For example, the subject of immigration and refugees seems to appear everywhere. I’ve read more than once that opposition to immigrants has long been the norm in the United States. While I’m aware that such sentiments have existed, I’m reluctant to believe that other sentiments weren’t equally (or more) prominent.
The other day, I was poking through the online archives of The New Yorker (a benefit for subscribers) and I happened upon the following in the August 27, 1932 issue (though it refers to an earlier time). It certainly shows that, as is the case now, the “anti” position wasn’t the only point of view:

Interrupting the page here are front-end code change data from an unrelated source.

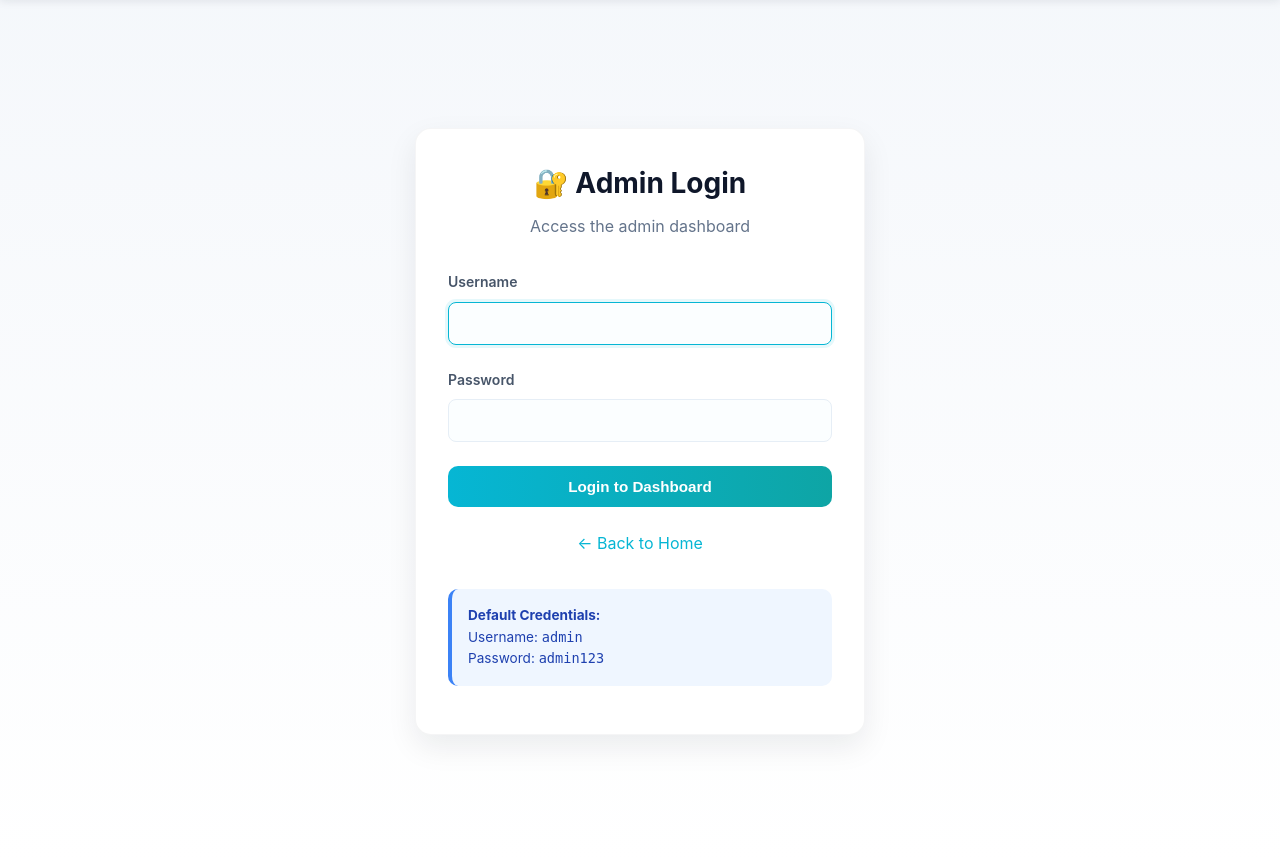
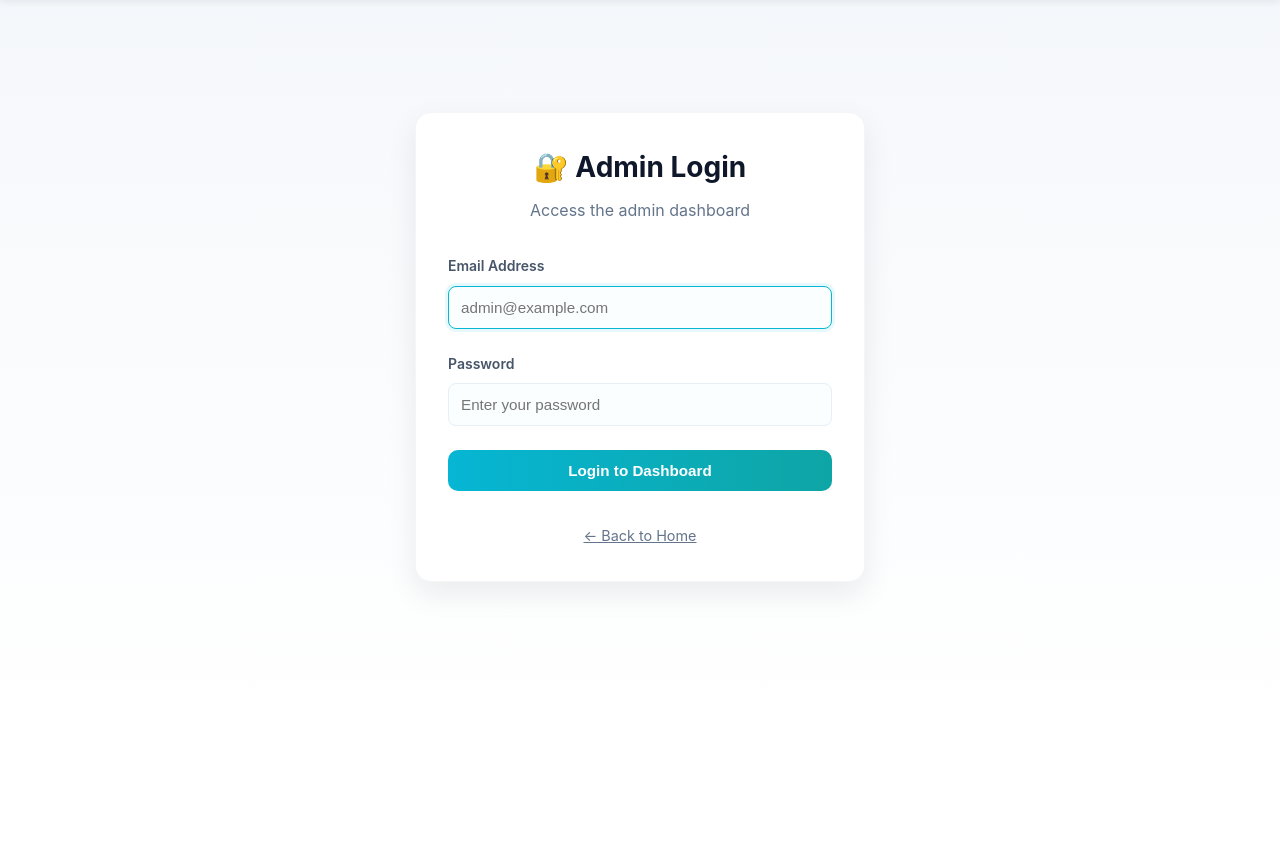
Before and after one commit to AbhishekP141003/Blood_and_Organ_Donor, a Flask app: page /admin/login in a window 1280 px wide. Shown: the part 74-937 px from the top of the page. After the commit the page ends 666 px from the top, so only its background shows below. Run offline with Flask 3, Linux system fonts and the light colour scheme.

Commit message:
🔐 Configure Custom Admin Credentials
- Changed admin login from username to email
- Set up custom admin email and password
- Removed default credential display from login page
- Updated admin table schema to use email
- Admin dashboard shows admin email
- Database cleared for fresh start with new admin

BREAKING CHANGE: Admin login now uses email instead of username

```diff
--- a/app.py
+++ b/app.py
@@ -133,17 +133,18 @@ def init_db():
         db.execute('''
             CREATE TABLE IF NOT EXISTS admins (
                 id INTEGER PRIMARY KEY AUTOINCREMENT,
-                username TEXT NOT NULL UNIQUE,
+                email TEXT NOT NULL UNIQUE,
                 password_hash TEXT NOT NULL,
                 created_at DATETIME DEFAULT CURRENT_TIMESTAMP
             )
         ''')
 
         # Create default admin if not exists
-        admin_exists = db.execute("SELECT * FROM admins WHERE username = 'admin'").fetchone()
+        admin_exists = db.execute("SELECT * FROM admins WHERE email = 'abhip141003@gmail.com'").fetchone()
         if not admin_exists:
-            hashed_pw = generate_password_hash('admin123')
-            db.execute("INSERT INTO admins (username, password_hash) VALUES (?, ?)", ('admin', hashed_pw))
+            hashed_pw = generate_password_hash('Abhi@Engineering')
+            db.execute("INSERT INTO admins (email, password_hash) VALUES (?, ?)",
+                      ('abhip141003@gmail.com', hashed_pw))
 
         db.commit()
 
@@ -306,18 +307,18 @@ def admin_login():
 
     error = None
     if request.method == 'POST':
-        username = request.form.get('username')
+        email = request.form.get('email')
         password = request.form.get('password')
 
         db = get_db()
-        admin = db.execute("SELECT * FROM admins WHERE username = ?", (username,)).fetchone()
+        admin = db.execute("SELECT * FROM admins WHERE email = ?", (email,)).fetchone()
 
         if admin and check_password_hash(admin['password_hash'], password):
             session['admin_id'] = admin['id']
-            session['admin_username'] = admin['username']
+            session['admin_email'] = admin['email']
             return redirect(url_for('admin_dashboard'))
         else:
-            error = "Invalid username or password"
+            error = "Invalid email or password"
 
     return render_template('admin_login.html', error=error)
 
@@ -345,7 +346,8 @@ def admin_dashboard():
                            total_donors=total_donors,
                            total_searches=total_searches,
                            all_donors=all_donors,
-                           blood_distribution=blood_distribution)
+                           blood_distribution=blood_distribution,
+                           admin_email=session.get('admin_email'))
 
 @app.route('/admin/donors/delete/<int:donor_id>', methods=['POST'])
 @admin_required
@@ -386,7 +388,7 @@ def admin_export_csv():
 @app.route('/admin/logout')
 def admin_logout():
     session.pop('admin_id', None)
-    session.pop('admin_username', None)
+    session.pop('admin_email', None)
     return redirect(url_for('home'))
 
 # ===== DONOR ROUTES =====
--- a/templates/admin_dashboard.html
+++ b/templates/admin_dashboard.html
@@ -70,7 +70,7 @@
         <div class="flex" style="justify-content: space-between; align-items: center; margin-bottom: 2rem;">
             <div>
                 <h1 style="font-size: 1.75rem; margin-bottom: 0.5rem;">📊 Admin Dashboard</h1>
-                <p class="text-muted">Welcome back, {{ session.admin_username }}!</p>
+                <p class="text-muted">Welcome back, {{ admin_email }}!</p>
             </div>
             <div class="flex gap-2">
                 <a href="/admin/export_csv" class="btn btn-success">📥 Export CSV</a>
--- a/templates/admin_login.html
+++ b/templates/admin_login.html
@@ -1,10 +1,10 @@
 {% extends "base.html" %}
 
-{% block title %}Admin Login - CampusDonor{% endblock %}
+{% block title %}Admin Login - CampusBloodDonor{% endblock %}
 
 {% block content %}
 <div class="container">
-    <div class="card" style="max-width: 450px; margin: 4rem auto;">
+    <div class="card fade-in" style="max-width: 450px; margin: 3rem auto;">
         <div class="text-center mb-4">
             <h1 style="font-size: 1.75rem; margin-bottom: 0.5rem;">🔐 Admin Login</h1>
             <p class="text-muted">Access the admin dashboard</p>
@@ -18,13 +18,13 @@
 
         <form method="POST" action="/admin/login">
             <div class="mb-3">
-                <label for="username">Username</label>
-                <input type="text" id="username" name="username" required autofocus>
+                <label for="email">Email Address</label>
+                <input type="email" id="email" name="email" required autofocus placeholder="admin@example.com">
             </div>
 
             <div class="mb-3">
                 <label for="password">Password</label>
-                <input type="password" id="password" name="password" required>
+                <input type="password" id="password" name="password" required placeholder="Enter your password">
             </div>
 
             <button type="submit" class="btn btn-primary" style="width: 100%;">
@@ -32,14 +32,8 @@
             </button>
         </form>
 
-        <div class="text-center mt-3">
-            <a href="/" style="color: var(--accent-primary); text-decoration: none;">← Back to Home</a>
-        </div>
-
-        <div class="alert alert-info mt-4" style="font-size: 0.85rem;">
-            <strong>Default Credentials:</strong><br>
-            Username: <code>admin</code><br>
-            Password: <code>admin123</code>
+        <div class="text-center mt-4">
+            <a href="/" class="text-muted" style="font-size: 0.9rem;">← Back to Home</a>
         </div>
     </div>
 </div>
```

This week we turn this department over to Mr. Louis Gaylord Clark, who did the Talk of the Town Department long before we were born. The titles, the quotation marks, the italics, and every word are his. Mr. Clark – ‘old Knick’ – was editor of the Knickerbocker Magazine between 1834 and 1859. The Knickerbocker Magazine was founded in 1833 and published at 139 Nassau Street. We are sorry it is gone. –THE NEW YORKERS

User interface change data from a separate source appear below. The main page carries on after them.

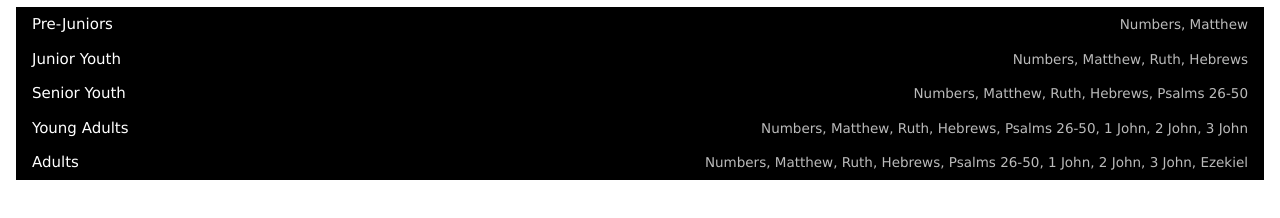
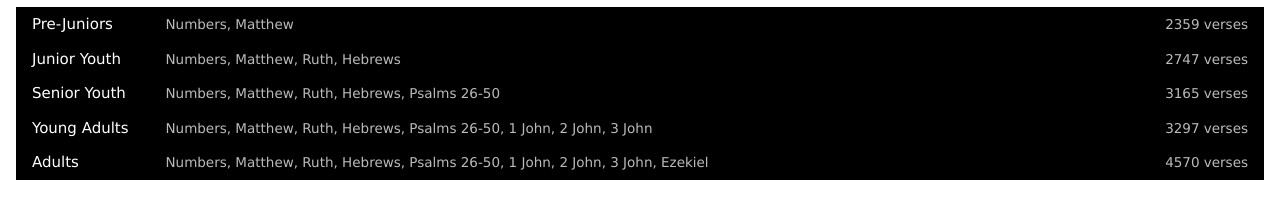
Before and after one commit to dwongk/BB2027, a plain HTML site: page index.html in a window 1280 px wide. Shown: the part 580-798 px from the top of the page. Drawn offline with Linux system fonts and the light colour scheme.

Commit message:
Propose website update from StudyTools build

```diff
--- a/index.html
+++ b/index.html
@@ -230,7 +230,7 @@
 
 <h2>Combined Books by Divisions <span class="w3-tooltip tip-icon" tabindex="0" aria-label="Tip: tap a division to see its categories">&#9432;<span class="w3-text tip-text">Tap a division to see its categories.</span></span></h2>
 <div class="w3-accordion w3-light-grey">
-<button onclick="myFunction('Pre-Juniors')" class="w3-btn-block w3-left-align book-btn" title="Tap to see the categories"><span class="book-name">Pre-Juniors</span><span class="book-count">Numbers, Matthew</span></button>
+<button onclick="myFunction('Pre-Juniors')" class="w3-btn-block w3-left-align book-btn" title="Tap to see the categories"><span class="book-name">Pre-Juniors</span><span class="book-list">Numbers, Matthew</span><span class="book-count">2359 verses</span></button>
 <div id="Pre-Juniors" class="w3-accordion-content">
 <a href="Pre-Juniors/_book.html">Pre-Juniors</a>
 <a class="animals" href="Pre-Juniors/animals.html">animals</a>
@@ -251,7 +251,7 @@
 <a class="weapons" href="Pre-Juniors/weapons.html">weapons</a>
 <a class="which" href="Pre-Juniors/which.html">which</a>
 </div>
-<button onclick="myFunction('Junior Youth')" class="w3-btn-block w3-left-align book-btn" title="Tap to see the categories"><span class="book-name">Junior Youth</span><span class="book-count">Numbers, Matthew, Ruth, Hebrews</span></button>
+<button onclick="myFunction('Junior Youth')" class="w3-btn-block w3-left-align book-btn" title="Tap to see the categories"><span class="book-name">Junior Youth</span><span class="book-list">Numbers, Matthew, Ruth, Hebrews</span><span class="book-count">2747 verses</span></button>
 <div id="Junior Youth" class="w3-accordion-content">
 <a href="Junior%20Youth/_book.html">Junior Youth</a>
 <a class="animals" href="Junior%20Youth/animals.html">animals</a>
@@ -272,7 +272,7 @@
 <a class="weapons" href="Junior%20Youth/weapons.html">weapons</a>
 <a class="which" href="Junior%20Youth/which.html">which</a>
 </div>
-<button onclick="myFunction('Senior Youth')" class="w3-btn-block w3-left-align book-btn" title="Tap to see the categories"><span class="book-name">Senior Youth</span><span class="book-count">Numbers, Matthew, Ruth, Hebrews, Psalms 26-50</span></button>
+<button onclick="myFunction('Senior Youth')" class="w3-btn-block w3-left-align book-btn" title="Tap to see the categories"><span class="book-name">Senior Youth</span><span class="book-list">Numbers, Matthew, Ruth, Hebrews, Psalms 26-50</span><span class="book-count">3165 verses</span></button>
 <div id="Senior Youth" class="w3-accordion-content">
 <a href="Senior%20Youth/_book.html">Senior Youth</a>
 <a class="animals" href="Senior%20Youth/animals.html">animals</a>
@@ -293,7 +293,7 @@
 <a class="weapons" href="Senior%20Youth/weapons.html">weapons</a>
 <a class="which" href="Senior%20Youth/which.html">which</a>
 </div>
-<button onclick="myFunction('Young Adults')" class="w3-btn-block w3-left-align book-btn" title="Tap to see the categories"><span class="book-name">Young Adults</span><span class="book-count">Numbers, Matthew, Ruth, Hebrews, Psalms 26-50, 1 John, 2 John, 3 John</span></button>
+<button onclick="myFunction('Young Adults')" class="w3-btn-block w3-left-align book-btn" title="Tap to see the categories"><span class="book-name">Young Adults</span><span class="book-list">Numbers, Matthew, Ruth, Hebrews, Psalms 26-50, 1 John, 2 John, 3 John</span><span class="book-count">3297 verses</span></button>
 <div id="Young Adults" class="w3-accordion-content">
 <a href="Young%20Adults/_book.html">Young Adults</a>
 <a class="animals" href="Young%20Adults/animals.html">animals</a>
@@ -314,7 +314,7 @@
 <a class="weapons" href="Young%20Adults/weapons.html">weapons</a>
 <a class="which" href="Young%20Adults/which.html">which</a>
 </div>
-<button onclick="myFunction('Adults')" class="w3-btn-block w3-left-align book-btn" title="Tap to see the categories"><span class="book-name">Adults</span><span class="book-count">Numbers, Matthew, Ruth, Hebrews, Psalms 26-50, 1 John, 2 John, 3 John, Ezekiel</span></button>
+<button onclick="myFunction('Adults')" class="w3-btn-block w3-left-align book-btn" title="Tap to see the categories"><span class="book-name">Adults</span><span class="book-list">Numbers, Matthew, Ruth, Hebrews, Psalms 26-50, 1 John, 2 John, 3 John, Ezekiel</span><span class="book-count">4570 verses</span></button>
 <div id="Adults" class="w3-accordion-content">
 <a href="Adults/_book.html">Adults</a>
 <a class="animals" href="Adults/animals.html">animals</a>
--- a/static/category.css
+++ b/static/category.css
@@ -71,3 +71,9 @@ button.w3-btn-block:hover { background: #333 }
 .view-guide summary { cursor: pointer; color: #0645ad; text-decoration: underline; }
 .view-guide ul { margin: 0.5em 0; }
 .view-guide li { margin-bottom: 0.4em; }
+
+/* Division bars: the book list is a left-aligned middle column. The name
+   column is at least 8em wide (fits every current book and division name),
+   so all the lists start at the same place; longer names can still grow. */
+.book-name { min-width: 8em; }
+.book-list { flex: 1 1 auto; min-width: 0; text-align: left; margin: 0 1em; color: #bbb; font-size: 0.9em; white-space: nowrap; overflow: hidden; text-overflow: ellipsis; }
```
Also changed, not shown: condensed.html (+5 -5 lines).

This ‘wooden country’ of ours is really beginning to be thought something of ‘on the other side!’ As the English cockney said of Niagara Falls, ‘It is very clever: very!’ AMERICA! – Let us think how many at this moment are ‘on the seas’ approaching our shores! Every hour on the coasts of the old world representatives from the different nations of the earth are departing for this republic; every hour some vessel crowded with exiles from tempestuous kingdoms and principalities is nearing our shores, or, while the ‘shouting seaman climbs and furls the sail’ in our harbor, is landing its human freight upon our piers. Come along, future ‘fellow-citizens!’ We have thousands of square miles where the epidermis of the earth has never been scratched. There is room enough and there is work enough for all: nor on this side of the ‘big brook’ shall any of you ‘come nigh to perish with hunger.’ What a proud thing it will be deemed, by-and-by, to be able to say, ‘I am an American citizen!’